Front-end code change data:
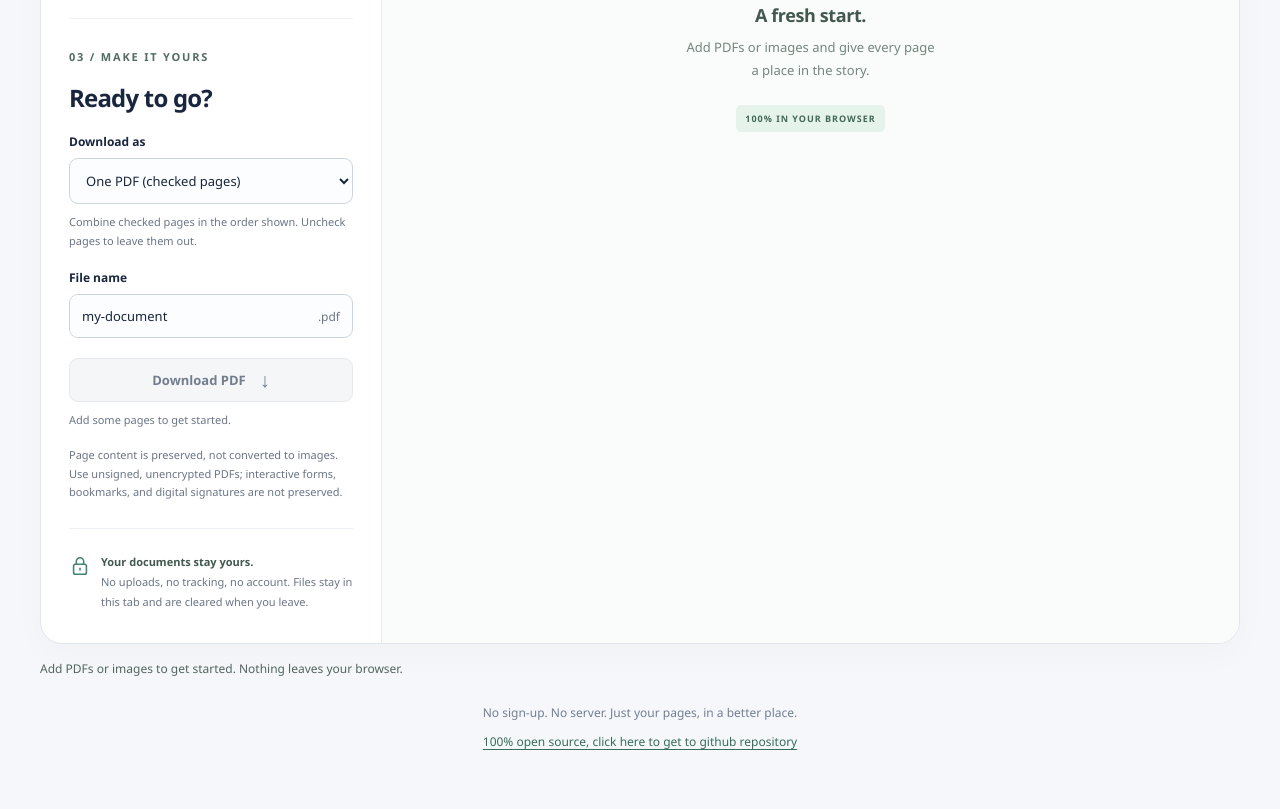
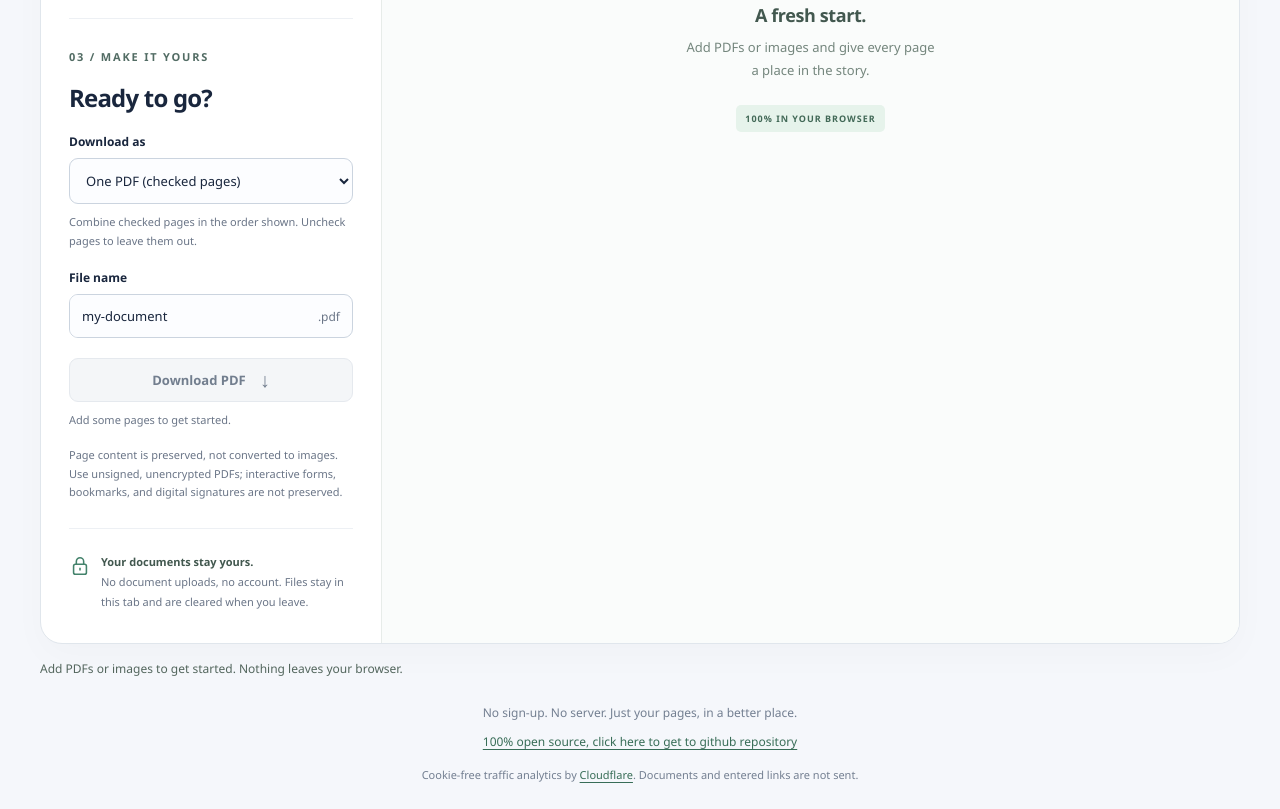
Before and after one commit to jlavista/pdf-manager, a plain HTML site: page index.html in a window 1280 px wide. Shown: the part 853-1662 px from the top of the page. Before the commit the page ends 1630 px from the top, so only its background shows below. Drawn offline with Linux system fonts and the light colour scheme.

Commit message:
Enable cookie-free Cloudflare Web Analytics with privacy disclosure
Co-authored-by: Copilot <223556219+Copilot@users.noreply.github.com>
Copilot-Session: ed4bf19a-c784-4f31-9558-6392ec76ae2d

```diff
--- a/index.html
+++ b/index.html
@@ -86,7 +86,7 @@
             <rect x="5" y="10" width="14" height="11" rx="2"/>
             <path d="M8 10V7a4 4 0 0 1 8 0v3M12 14v3"/>
           </svg>
-          <p><strong>Your documents stay yours.</strong><br>No uploads, no tracking, no account. Files stay in this tab and are cleared when you leave.</p>
+          <p><strong>Your documents stay yours.</strong><br>No document uploads, no account. Files stay in this tab and are cleared when you leave.</p>
         </div>
       </aside>
 
@@ -134,6 +134,7 @@
     <footer>
       No sign-up. No server. Just your pages, in a better place.
       <a href="https://github.com/jlavista/pdf-manager" target="_blank" rel="noopener noreferrer">100% open source, click here to get to github repository</a>
+      <p class="analytics-note">Cookie-free traffic analytics by <a href="https://developers.cloudflare.com/web-analytics/" target="_blank" rel="noopener noreferrer">Cloudflare</a>. Documents and entered links are not sent.</p>
     </footer>
     <noscript><p class="error">Please enable JavaScript to manage PDFs. Your files will stay in your browser.</p></noscript>
   </main>
@@ -157,5 +158,6 @@
       </div>
     </li>
   </template>
+  <script type="module" src="https://static.cloudflareinsights.com/beacon.min.js" data-cf-beacon='{"token":"811c6903ca1b4381938fb473ebfc8082"}'></script>
 </body>
 </html>
--- a/styles.css
+++ b/styles.css
@@ -118,6 +118,8 @@ footer { text-align: center; color: #737f91; font-size: 12px; padding: 22px 0 0;
 footer a { display: block; margin-top: 8px; color: #386d57; text-underline-offset: 3px; }
 footer a:hover { color: #1c3a2e; }
 footer a:focus-visible { outline: 3px solid #a8d9c1; outline-offset: 3px; border-radius: 4px; }
+footer .analytics-note { max-width: 620px; margin: 12px auto 0; font-size: 11px; }
+footer .analytics-note a { display: inline; margin: 0; }
 
 @media (max-width: 950px) {
   .workspace { grid-template-columns: 300px minmax(0, 1fr); }
```
Also changed, not shown: 1 other file.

### PROBLEM DETAILS
The records above are to be quoted exactly, with all pictures left out.

### WRITTEN RESPONSE
Before and after one commit to jlavista/pdf-manager, a plain HTML site: page index.html in a window 1280 px wide. Shown: the part 853-1662 px from the top of the page. Before the commit the page ends 1630 px from the top, so only its background shows below. Drawn offline with Linux system fonts and the light colour scheme.

Commit message:
Enable cookie-free Cloudflare Web Analytics with privacy disclosure
Co-authored-by: Copilot <223556219+Copilot@users.noreply.github.com>
Copilot-Session: ed4bf19a-c784-4f31-9558-6392ec76ae2d

```diff
--- a/index.html
+++ b/index.html
@@ -86,7 +86,7 @@
             <rect x="5" y="10" width="14" height="11" rx="2"/>
             <path d="M8 10V7a4 4 0 0 1 8 0v3M12 14v3"/>
           </svg>
-          <p><strong>Your documents stay yours.</strong><br>No uploads, no tracking, no account. Files stay in this tab and are cleared when you leave.</p>
+          <p><strong>Your documents stay yours.</strong><br>No document uploads, no account. Files stay in this tab and are cleared when you leave.</p>
         </div>
       </aside>
 
@@ -134,6 +134,7 @@
     <footer>
       No sign-up. No server. Just your pages, in a better place.
       <a href="https://github.com/jlavista/pdf-manager" target="_blank" rel="noopener noreferrer">100% open source, click here to get to github repository</a>
+      <p class="analytics-note">Cookie-free traffic analytics by <a href="https://developers.cloudflare.com/web-analytics/" target="_blank" rel="noopener noreferrer">Cloudflare</a>. Documents and entered links are not sent.</p>
     </footer>
     <noscript><p class="error">Please enable JavaScript to manage PDFs. Your files will stay in your browser.</p></noscript>
   </main>
@@ -157,5 +158,6 @@
       </div>
     </li>
   </template>
+  <script type="module" src="https://static.cloudflareinsights.com/beacon.min.js" data-cf-beacon='{"token":"811c6903ca1b4381938fb473ebfc8082"}'></script>
 </body>
 </html>
--- a/styles.css
+++ b/styles.css
@@ -118,6 +118,8 @@ footer { text-align: center; color: #737f91; font-size: 12px; padding: 22px 0 0;
 footer a { display: block; margin-top: 8px; color: #386d57; text-underline-offset: 3px; }
 footer a:hover { color: #1c3a2e; }
 footer a:focus-visible { outline: 3px solid #a8d9c1; outline-offset: 3px; border-radius: 4px; }
+footer .analytics-note { max-width: 620px; margin: 12px auto 0; font-size: 11px; }
+footer .analytics-note a { display: inline; margin: 0; }
 
 @media (max-width: 950px) {
   .workspace { grid-template-columns: 300px minmax(0, 1fr); }
```
Also changed, not shown: 1 other file.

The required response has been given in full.